● Directions: Scan the lines below and report each one containing "block" by copying it.

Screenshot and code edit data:
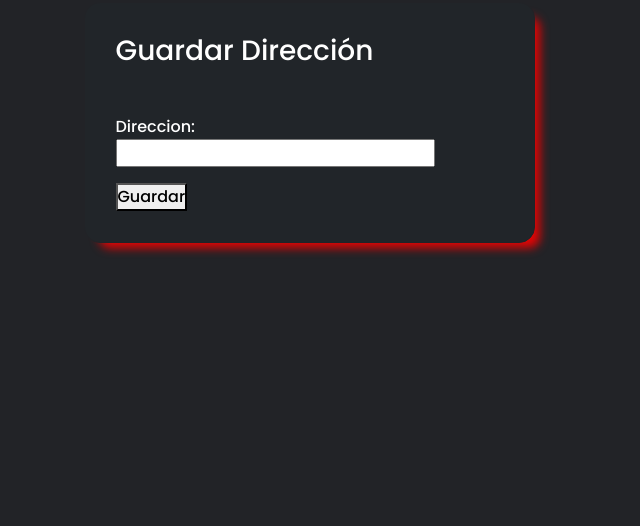
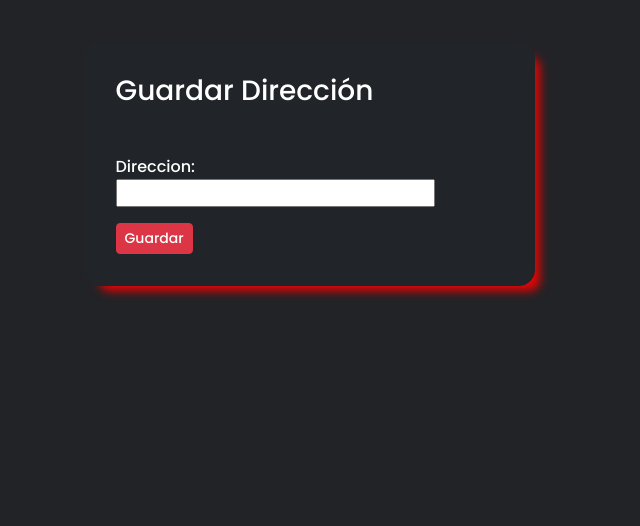
Before and after one commit to BorisSMorales/grupal_m7, a Django app: page /agregar_direccion/ in a window 1280 px wide. Shown: the part 70-596 px from the top of the page, without its empty margins (331-971 px from the left). Run offline with Django 4.2, Linux system fonts and the light colour scheme; some libraries are stand-ins or nearby versions.

Commit message:
ola k ase

```diff
--- a/grupal/principal/forms.py
+++ b/grupal/principal/forms.py
@@ -122,12 +122,12 @@ class FormPedidogestion(forms.ModelForm):
     OPCIONES_ESTADO = [('Pendiente', 'Pendiente'), ('Procesando', 'En Proceso'), ('Enviado', 'Enviado'), ('Entregado', 'Entregado')]
 
     direccion_cliente = forms.ModelChoiceField(queryset=DireccionCliente.objects.none(), required=True)
-    total = forms.DecimalField(label='Total', required=True, error_messages={'required': 'El total es requerido'}, widget=forms.NumberInput(attrs={'class': 'form-control', 'placeholder': 'Total'}), help_text='Ingrese el total')
+    # total = forms.DecimalField(label='Total', required=True, error_messages={'required': 'El total es requerido'}, widget=forms.NumberInput(attrs={'class': 'form-control', 'placeholder': 'Total'}), help_text='Ingrese el total')
     estado = forms.ChoiceField(choices=OPCIONES_ESTADO, required=True, error_messages={'required': 'El estado es requerido'}, widget=forms.Select(attrs={'class': 'form-control'}), help_text='Seleccione el estado del pedido')
 
     class Meta:
         model = Pedido
-        fields = ['direccion_cliente', 'total', 'estado']
+        fields = ['direccion_cliente', 'estado']
 
     def __init__(self, cliente_id=None, *args, **kwargs):
         super().__init__(*args, **kwargs)
--- a/grupal/principal/templates/telovendo3app/agregar_direccion.html
+++ b/grupal/principal/templates/telovendo3app/agregar_direccion.html
@@ -7,14 +7,14 @@
   <section class="gradient-custom">
       <div class="container ">
           <div class="row d-flex justify-content-center align-items-center">
-              <div class="col-12 col-md-8 col-lg-6 col-xl-5">
+              <div class="col-12 col-md-8 col-lg-6 col-xl-5 login">
                   <div class="card bg-dark text-white" style="border-radius: 1rem;">
                       <div class="card-body">
                         <h3 class="card-title">Guardar Dirección</h3><br>
                         <form method="post">
                           {% csrf_token %}
                           {{ form.as_p }}
-                          <button type="submit">Guardar</button>
+                          <button class="btn btn-sm btn-danger" type="submit">Guardar</button>
                         </form>
                       </div>
                   </div>
--- a/grupal/principal/templates/telovendo3app/agregar_pedido.html
+++ b/grupal/principal/templates/telovendo3app/agregar_pedido.html
@@ -8,7 +8,7 @@
 <section class="gradient-custom">
     <div class="container ">
         <div class="row d-flex justify-content-center align-items-center">
-            <div class="col-12 col-md-8 col-lg-6 col-xl-5">
+            <div class="col-12 col-md-8 col-lg-6 col-xl-5 login">
                 <div class="card bg-dark text-white " style="border-radius: 1rem;">
                     <div class="card-body">
                         <h3 class="card-title">Agregar Pedido</h3><br>
--- a/grupal/principal/templates/telovendo3app/agregar_pedido_gestion.html
+++ b/grupal/principal/templates/telovendo3app/agregar_pedido_gestion.html
@@ -8,7 +8,7 @@
 <section class="gradient-custom">
     <div class="container ">
         <div class="row d-flex justify-content-center align-items-center">
-            <div class="col-12 col-md-8 col-lg-6 col-xl-5">
+            <div class="col-12 col-md-8 col-lg-6 col-xl-5 login">
                 <div class="card bg-dark text-white" style="border-radius: 1rem;">
                     <div class="card-body">
                         <h3 class="card-title">Agregar Pedido</h3><br>
--- a/grupal/principal/templates/telovendo3app/editar_estado.html
+++ b/grupal/principal/templates/telovendo3app/editar_estado.html
@@ -9,7 +9,7 @@
 <section class="gradient-custom">
     <div class="container ">
         <div class="row d-flex justify-content-center align-items-center">
-            <div class="col-12 col-md-8 col-lg-6 col-xl-5">
+            <div class="col-12 col-md-8 col-lg-6 col-xl-5 login">
                 <div class="card bg-dark text-white" style="border-radius: 1rem;">
                     <div class="card-body">
                         <h2>Editar Estado del Pedido</h2>
--- a/grupal/principal/templates/telovendo3app/lista_pedidos.html
+++ b/grupal/principal/templates/telovendo3app/lista_pedidos.html
@@ -4,6 +4,8 @@
 {%block Title%}Lista Pedidos{%endblock%}
 
 {% block content %}
+
+<h2 class="text-center mt-5">Lista de pedidos 💞</h2><br>
 
 <section>
     <div class="container">
--- a/grupal/principal/templates/telovendo3app/seleccionar_cliente.html
+++ b/grupal/principal/templates/telovendo3app/seleccionar_cliente.html
@@ -1,7 +1,9 @@
 {% extends 'telovendo3app/base.html' %}
+
 {%block Title%}Seleccionar Cliente{%endblock%}
 
 {% block content %}
+
 <section class="gradient-custom">
   <div class="container ">
       <div class="row d-flex justify-content-center align-items-center">
@@ -11,7 +13,7 @@
                 <form method="post">
                   {% csrf_token %}
                   {{ form.as_p }}
-                  <button type="submit">Continuar</button>
+                  <button class="btn btn-sm btn-danger" type="submit">Continuar</button>
                 </form>
               </div>
           </div>
```
Also changed, not shown: grupal/principal/templates/telovendo3app/lista_productos.html (+2 -6 lines), grupal/principal/templates/telovendo3app/pedido_cliente.html (indentation only).
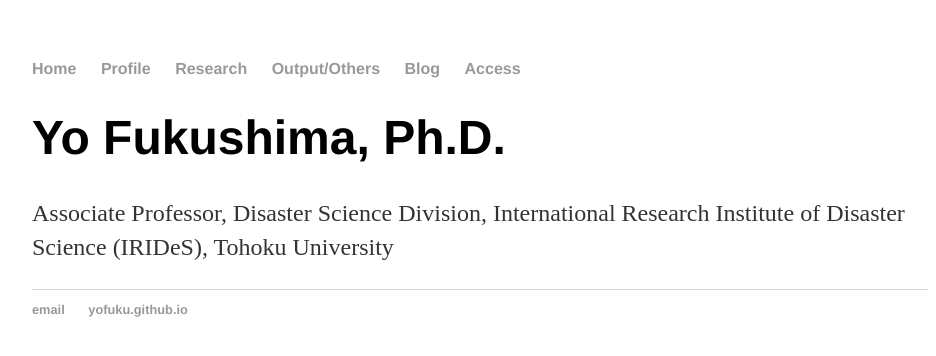
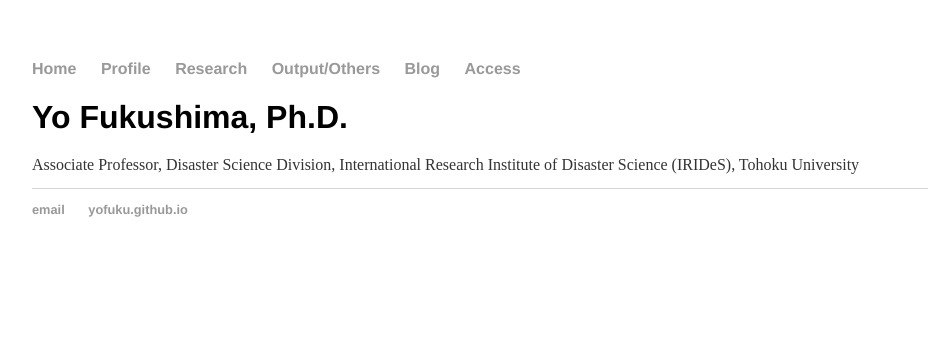
Before and after one commit to yofuku/yofuku.github.io, a Jekyll site: the page built from index.html, in a window 1280 px wide. Shown: the top 356 px of the page, without its empty margins (160-1096 px from the left). Built offline with Jekyll 4.4.1, drawn with Linux system fonts in a browser that asks for light colours.

Commit message:
Update main.css

```diff
--- a/css/main.css
+++ b/css/main.css
@@ -20,12 +20,12 @@
     text-decoration: underline;
 }
 h1 {
-    font-size: 3em;
+    font-size: 2em;
     font-family: helvetica, arial, 'hiragino kaku gothic pro', meiryo, 'ms pgothic', sans-serif;
 }
 p {
-    font-size: 1.5em;
-    line-height: 1.4em;
+    font-size: 1em;
+    line-height: 0.9em;
     color: #333;
 }
 footer {
@@ -35,7 +35,7 @@
 
 ul.posts {
     margin: 20px auto 40px;
-    font-size: 1.5em;
+    font-size: 1em;
 }
 
 ul.posts li {
```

● Solution:
 {%block Title%}Lista Pedidos{%endblock%}
 {% block content %}
 {%block Title%}Seleccionar Cliente{%endblock%}
 {% block content %}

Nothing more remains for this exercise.